(Stored entries)

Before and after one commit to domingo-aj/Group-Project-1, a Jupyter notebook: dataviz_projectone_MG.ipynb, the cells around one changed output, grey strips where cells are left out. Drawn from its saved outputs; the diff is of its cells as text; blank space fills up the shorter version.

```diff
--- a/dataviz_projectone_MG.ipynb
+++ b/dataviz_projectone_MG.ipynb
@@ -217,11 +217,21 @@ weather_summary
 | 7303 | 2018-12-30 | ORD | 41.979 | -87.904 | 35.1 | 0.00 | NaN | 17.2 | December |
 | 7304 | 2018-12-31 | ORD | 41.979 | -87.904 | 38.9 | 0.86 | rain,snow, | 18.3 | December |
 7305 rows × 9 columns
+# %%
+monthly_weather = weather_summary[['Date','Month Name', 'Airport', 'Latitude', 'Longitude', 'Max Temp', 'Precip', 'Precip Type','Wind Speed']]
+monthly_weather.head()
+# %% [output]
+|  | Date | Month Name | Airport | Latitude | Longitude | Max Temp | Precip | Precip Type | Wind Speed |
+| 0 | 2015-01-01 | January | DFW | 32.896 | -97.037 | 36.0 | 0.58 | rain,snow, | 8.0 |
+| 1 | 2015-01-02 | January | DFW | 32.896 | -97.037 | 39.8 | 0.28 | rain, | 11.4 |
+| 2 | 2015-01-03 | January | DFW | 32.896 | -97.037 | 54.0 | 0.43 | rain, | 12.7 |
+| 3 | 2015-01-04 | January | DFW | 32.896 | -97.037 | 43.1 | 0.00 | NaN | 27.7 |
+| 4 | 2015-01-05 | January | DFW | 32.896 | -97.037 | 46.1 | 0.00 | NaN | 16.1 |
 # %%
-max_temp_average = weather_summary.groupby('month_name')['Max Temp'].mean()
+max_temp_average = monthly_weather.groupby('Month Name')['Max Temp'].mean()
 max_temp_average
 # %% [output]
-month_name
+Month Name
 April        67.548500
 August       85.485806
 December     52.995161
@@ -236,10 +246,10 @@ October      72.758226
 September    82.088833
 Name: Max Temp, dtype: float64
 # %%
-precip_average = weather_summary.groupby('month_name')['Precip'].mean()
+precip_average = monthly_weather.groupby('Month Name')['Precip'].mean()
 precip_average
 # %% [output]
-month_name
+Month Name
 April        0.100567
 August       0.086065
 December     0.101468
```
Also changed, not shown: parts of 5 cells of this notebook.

WHAT THE TASK ASKS. All of the entries must be quoted exactly; please include each one.

TASK OUTPUT.
Before and after one commit to domingo-aj/Group-Project-1, a Jupyter notebook: dataviz_projectone_MG.ipynb, the cells around one changed output, grey strips where cells are left out. Drawn from its saved outputs; the diff is of its cells as text; blank space fills up the shorter version.

```diff
--- a/dataviz_projectone_MG.ipynb
+++ b/dataviz_projectone_MG.ipynb
@@ -217,11 +217,21 @@ weather_summary
 | 7303 | 2018-12-30 | ORD | 41.979 | -87.904 | 35.1 | 0.00 | NaN | 17.2 | December |
 | 7304 | 2018-12-31 | ORD | 41.979 | -87.904 | 38.9 | 0.86 | rain,snow, | 18.3 | December |
 7305 rows × 9 columns
+# %%
+monthly_weather = weather_summary[['Date','Month Name', 'Airport', 'Latitude', 'Longitude', 'Max Temp', 'Precip', 'Precip Type','Wind Speed']]
+monthly_weather.head()
+# %% [output]
+|  | Date | Month Name | Airport | Latitude | Longitude | Max Temp | Precip | Precip Type | Wind Speed |
+| 0 | 2015-01-01 | January | DFW | 32.896 | -97.037 | 36.0 | 0.58 | rain,snow, | 8.0 |
+| 1 | 2015-01-02 | January | DFW | 32.896 | -97.037 | 39.8 | 0.28 | rain, | 11.4 |
+| 2 | 2015-01-03 | January | DFW | 32.896 | -97.037 | 54.0 | 0.43 | rain, | 12.7 |
+| 3 | 2015-01-04 | January | DFW | 32.896 | -97.037 | 43.1 | 0.00 | NaN | 27.7 |
+| 4 | 2015-01-05 | January | DFW | 32.896 | -97.037 | 46.1 | 0.00 | NaN | 16.1 |
 # %%
-max_temp_average = weather_summary.groupby('month_name')['Max Temp'].mean()
+max_temp_average = monthly_weather.groupby('Month Name')['Max Temp'].mean()
 max_temp_average
 # %% [output]
-month_name
+Month Name
 April        67.548500
 August       85.485806
 December     52.995161
@@ -236,10 +246,10 @@ October      72.758226
 September    82.088833
 Name: Max Temp, dtype: float64
 # %%
-precip_average = weather_summary.groupby('month_name')['Precip'].mean()
+precip_average = monthly_weather.groupby('Month Name')['Precip'].mean()
 precip_average
 # %% [output]
-month_name
+Month Name
 April        0.100567
 August       0.086065
 December     0.101468
```
Also changed, not shown: parts of 5 cells of this notebook.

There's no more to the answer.